Don't You Forget About: Camp

Sure, it's fun to catch the latest flick at the multiplex, or grab the newest release at a video store, but sometimes you just gotta say, "Out with the new, and in with the unknown." There are plenty of older flicks out there that are worth a rental, but never registered on your radar. In Don't You Forget About, we remember the long-gone gems, so you don't have to.
Photo: IMPA Awards

There are two, very different types of camp in my books. There's the traditional kind with musky cabins, bitchy bugs, crappy cafeteria food, unofficial boondoggle competitions and endless memories. Not a huge fan of that one (although that's not a secret). The other kind, however, is much more my style. You know, the category that encompasses everything purposely over-the-top and ridiculously awesome (think Broadway, drag queens, John Waters movies, Adam Lambert).

Camp brings both these definitions together in ridiculously well-tuned harmony. The IFC flick is Glee if it took place 7 years earlier and traded McKinley High for a makeshift wilderness site called Camp Ovation. It follows one summer in the life of said camp's set of musically-inclined misfits and the newest staff member/retired theatre dude, who would rather drink than do Dreamgirls with a 75% white cast again. Like every other camp movie, Camp features lots awkward unrequited romances, food fights, starlit self-discovery and an end of the year talent show. What makes it different is that in place of simple sing-song sound-offs, these campers take Sondheim by storm.

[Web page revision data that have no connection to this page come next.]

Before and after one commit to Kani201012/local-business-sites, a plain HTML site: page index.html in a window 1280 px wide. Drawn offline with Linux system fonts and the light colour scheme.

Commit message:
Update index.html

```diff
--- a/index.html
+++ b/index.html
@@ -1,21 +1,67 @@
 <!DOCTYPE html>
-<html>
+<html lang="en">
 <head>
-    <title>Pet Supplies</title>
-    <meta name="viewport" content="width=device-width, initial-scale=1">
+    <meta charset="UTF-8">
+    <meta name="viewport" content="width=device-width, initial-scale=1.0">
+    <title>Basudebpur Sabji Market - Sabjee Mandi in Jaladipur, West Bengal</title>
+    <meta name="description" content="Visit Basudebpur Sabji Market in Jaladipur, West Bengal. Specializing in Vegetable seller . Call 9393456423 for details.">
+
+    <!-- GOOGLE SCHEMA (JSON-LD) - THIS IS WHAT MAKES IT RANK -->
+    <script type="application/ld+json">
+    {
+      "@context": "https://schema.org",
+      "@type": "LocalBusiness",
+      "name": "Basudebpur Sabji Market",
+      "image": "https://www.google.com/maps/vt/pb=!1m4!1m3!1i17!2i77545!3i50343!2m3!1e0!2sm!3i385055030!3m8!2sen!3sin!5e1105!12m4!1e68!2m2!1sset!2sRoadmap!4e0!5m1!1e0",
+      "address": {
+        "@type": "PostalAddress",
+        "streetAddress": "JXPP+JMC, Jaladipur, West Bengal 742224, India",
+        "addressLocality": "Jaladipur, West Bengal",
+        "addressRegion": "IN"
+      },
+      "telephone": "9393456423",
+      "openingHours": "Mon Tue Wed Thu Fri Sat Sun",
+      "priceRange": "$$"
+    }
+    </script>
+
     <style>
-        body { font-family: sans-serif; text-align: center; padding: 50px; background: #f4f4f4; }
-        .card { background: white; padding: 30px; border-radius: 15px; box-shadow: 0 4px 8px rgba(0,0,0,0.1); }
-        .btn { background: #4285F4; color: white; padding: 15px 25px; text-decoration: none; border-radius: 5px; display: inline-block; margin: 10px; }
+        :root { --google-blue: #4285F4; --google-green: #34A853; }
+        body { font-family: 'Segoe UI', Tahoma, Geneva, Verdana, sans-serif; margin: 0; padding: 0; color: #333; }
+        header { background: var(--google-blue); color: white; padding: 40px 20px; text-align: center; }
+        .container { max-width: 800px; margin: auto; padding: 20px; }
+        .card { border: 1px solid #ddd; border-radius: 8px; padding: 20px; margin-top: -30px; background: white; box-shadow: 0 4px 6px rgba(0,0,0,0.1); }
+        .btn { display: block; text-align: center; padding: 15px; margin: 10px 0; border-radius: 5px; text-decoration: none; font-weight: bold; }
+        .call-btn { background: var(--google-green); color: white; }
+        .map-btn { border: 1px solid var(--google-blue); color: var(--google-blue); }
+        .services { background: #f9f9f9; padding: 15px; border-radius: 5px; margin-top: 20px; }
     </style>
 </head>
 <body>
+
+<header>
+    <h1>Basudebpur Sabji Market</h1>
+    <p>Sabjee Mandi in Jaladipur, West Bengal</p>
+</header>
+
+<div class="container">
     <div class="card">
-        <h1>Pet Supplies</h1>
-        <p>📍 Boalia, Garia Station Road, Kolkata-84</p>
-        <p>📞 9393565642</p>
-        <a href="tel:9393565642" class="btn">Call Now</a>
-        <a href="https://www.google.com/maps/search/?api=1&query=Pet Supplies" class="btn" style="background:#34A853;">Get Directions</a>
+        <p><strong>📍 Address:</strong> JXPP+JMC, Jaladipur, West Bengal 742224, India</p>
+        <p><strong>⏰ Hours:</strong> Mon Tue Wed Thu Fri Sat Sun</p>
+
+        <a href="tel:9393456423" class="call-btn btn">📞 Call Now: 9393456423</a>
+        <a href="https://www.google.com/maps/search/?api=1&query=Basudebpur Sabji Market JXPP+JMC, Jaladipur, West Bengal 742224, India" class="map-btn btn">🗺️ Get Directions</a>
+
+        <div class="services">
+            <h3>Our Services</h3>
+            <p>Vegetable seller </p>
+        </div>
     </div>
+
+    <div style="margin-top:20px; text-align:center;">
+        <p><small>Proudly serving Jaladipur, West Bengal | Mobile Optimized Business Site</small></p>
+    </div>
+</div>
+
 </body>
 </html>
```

The characters in this underappreciated flick are so similar to the ones on FOX's breakout TV musical, I'm surprised
Camp's crew hasn't taken some sort of legal action. There's the over-achieving, misunderstood girl, Ellen (or should I call her Rachel Berry?), the straight and clueless stud, Vlad (hello, Finn!), the lovestruck and lost gay boy, Kurt (I mean, Michael!), the blonde bitchface, Jill (think Quinn pre-preggo), the super-talented but super-self conscious could-be diva, Jenna (Mercedes, with less fab clothes) and the sneaky, secretly talented scene-stealer, Fritzi (sounds a lot like Glee's supposed newcomer, Charice). So I guess it's safe to say Gleeks will love it by default. But unlike that show, which flaunts it's sudden musicality, you don't have to be a Broadway nerd to really get down with Camp.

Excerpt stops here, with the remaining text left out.